Hurricane Beryl, a catastrophic Category 5 storm at the time of this report, is barreling towards Jamaica after leaving a trail of destruction across several Caribbean islands. The hurricane, which has already claimed at least 2 lives, is expected to bring life-threatening winds and storm surge to Jamaica on Wednesday before potentially impacting the Cayman Islands on Thursday.

Beryl’s rapid intensification has shattered records, making it the earliest Category 5 hurricane in the Atlantic and only the second such powerful storm recorded in July. Climate experts attribute this unprecedented strength to abnormally warm ocean temperatures driven by climate change.

The storm’s devastating passage through Grenada on Monday left the island in ruins, with nearly all residents losing power and phone service. Prime Minister Dickon Mitchell reported that the island of Carriacou was “flattened” in just half an hour.

Neighboring St. Vincent and the Grenadines also suffered extensive damage, with Prime Minister Ralph Gonsalves describing a path of “immense destruction, pain, and suffering.” Reports indicate that about 90% of homes on Union Island are damaged or destroyed, while hundreds more buildings, including schools and churches, sustained severe damage across St. Vincent.

Storm surge reached the islands of Saint Lucia and Barbados as well, leaving coastal communities under water. The fishing industry in these islands have suffered a significant blow with several vessels damages and sunk due to storm surge. 

As Beryl approaches Jamaica, authorities have issued a hurricane warning for the island.

Residents are bracing for hurricane-force winds, storm surge of up to 5 feet above normal tide levels, and rainfall totals of 4 to 8 inches, with isolated areas potentially receiving up to 12 inches.

The southern coasts of Haiti and the Dominican Republic are under tropical storm warnings, with conditions expected to deteriorate starting Tuesday. Storm surge and heavy rainfall are also anticipated in these areas.

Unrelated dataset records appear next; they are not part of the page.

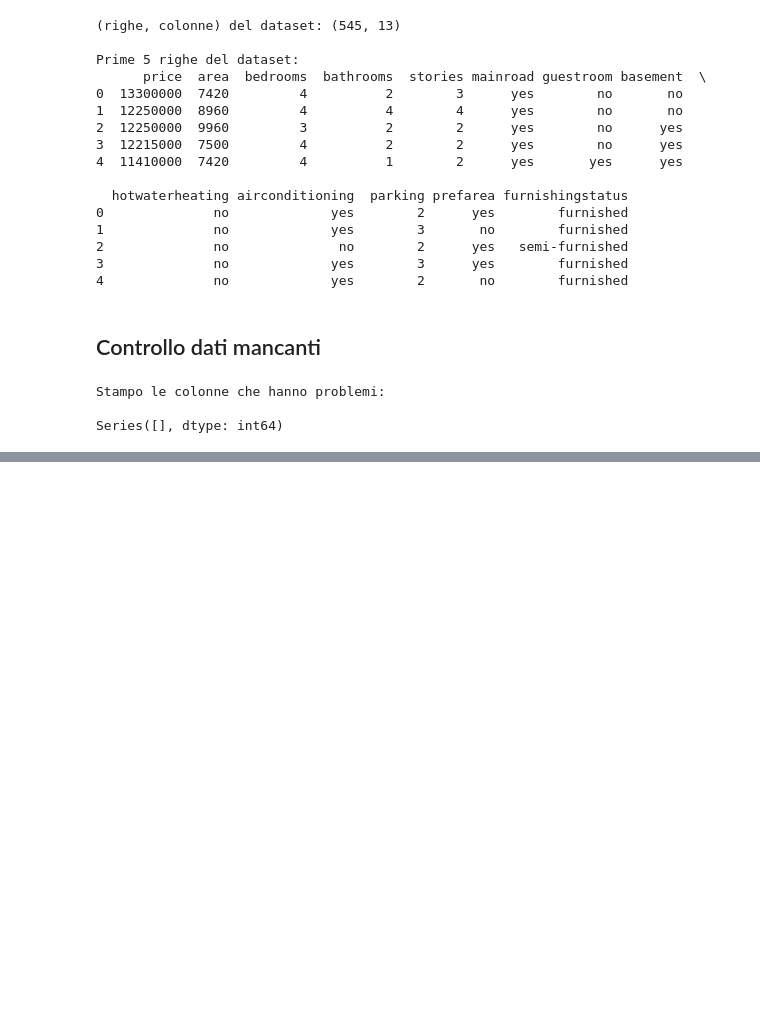
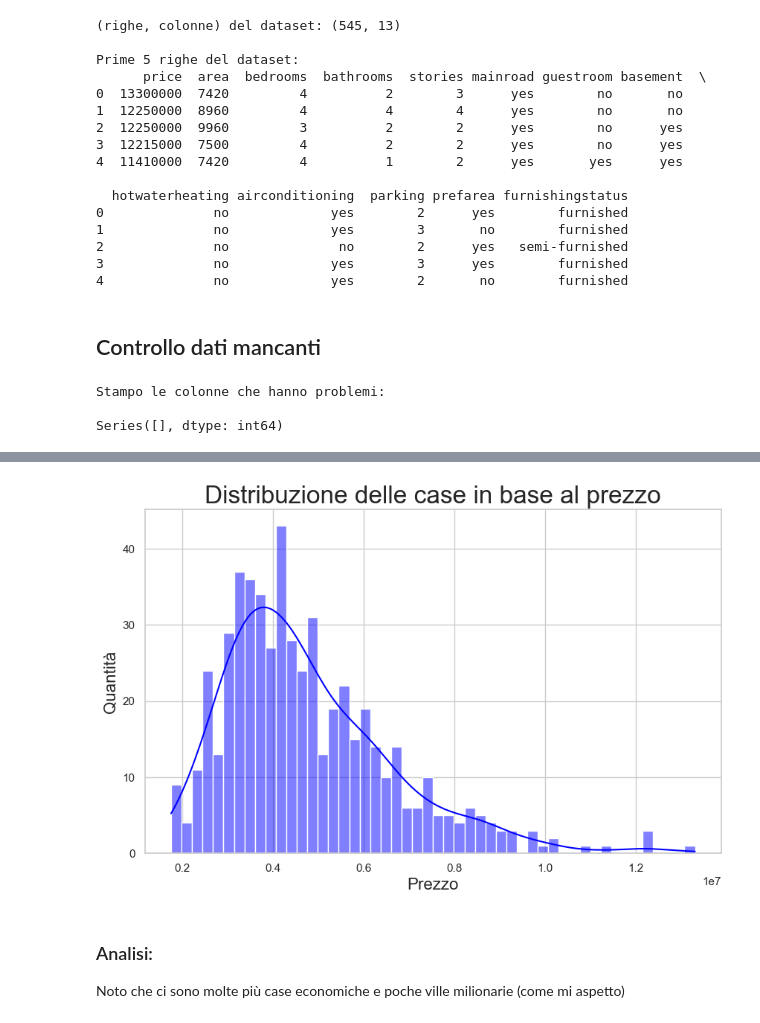
Before and after one commit to matteolovato-AI/house-price-prediction, a Jupyter notebook: notebooks/01_esploration.ipynb, the cells around one changed output, grey strips where cells are left out. Drawn from its saved outputs; the diff is of its cells as text; code cells hidden in the pictures; blank space fills up the shorter version.

Commit message:
Disegnato il grafico della distribuzione delle case in base al prezzo, notato che ci sono molte case economiche e poche ville milionarie

```diff
--- a/notebooks/01_esploration.ipynb
+++ b/notebooks/01_esploration.ipynb
@@ -1,7 +1,10 @@
 # %%
 import pandas as pd
+import seaborn as sns
+import matplotlib.pyplot as plt
 
 DATA_PATH = "../data/housing.csv" # path per il dataset
+sns.set_theme(style="whitegrid") # rendere i grafici più belli
 
 print("✅ Importate librerie")
 # %% [output]
@@ -48,0 +57,18 @@ Series([], dtype: int64)
+# %%
+plt.figure(figsize=(10,6))
+sns.histplot(
+    data=df,
+    x='price', # che colonna voglio usare: df['price']
+    kde=True, # disegna la riga sovrapposta al grafico che ne aiuta la lettura
+    bins=50, # numero di rettangoli in cui dividere la distribuzione
+    color="blue"
+    )
+plt.title("Distribuzione delle case in base al prezzo", size=24)
+plt.xlabel('Prezzo', size=16)
+plt.ylabel('Quantità', size=16)
+plt.show()
+# %% [output]
+[figure, added]
+# %% [markdown]
+### Analisi:
+Noto che ci sono molte più case economiche e poche ville milionarie (come mi aspetto)
```
Also changed, not shown: parts of 1 cell of this notebook.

As Hurricane Beryl continues its path through the Caribbean, meteorologists and climate scientists point to its unprecedented strength as a troubling indicator of the impact of climate change on tropical cyclones. The storm’s ability to rapidly intensify so early in the hurricane season has raised concerns about the potential for more frequent and severe storms in the future.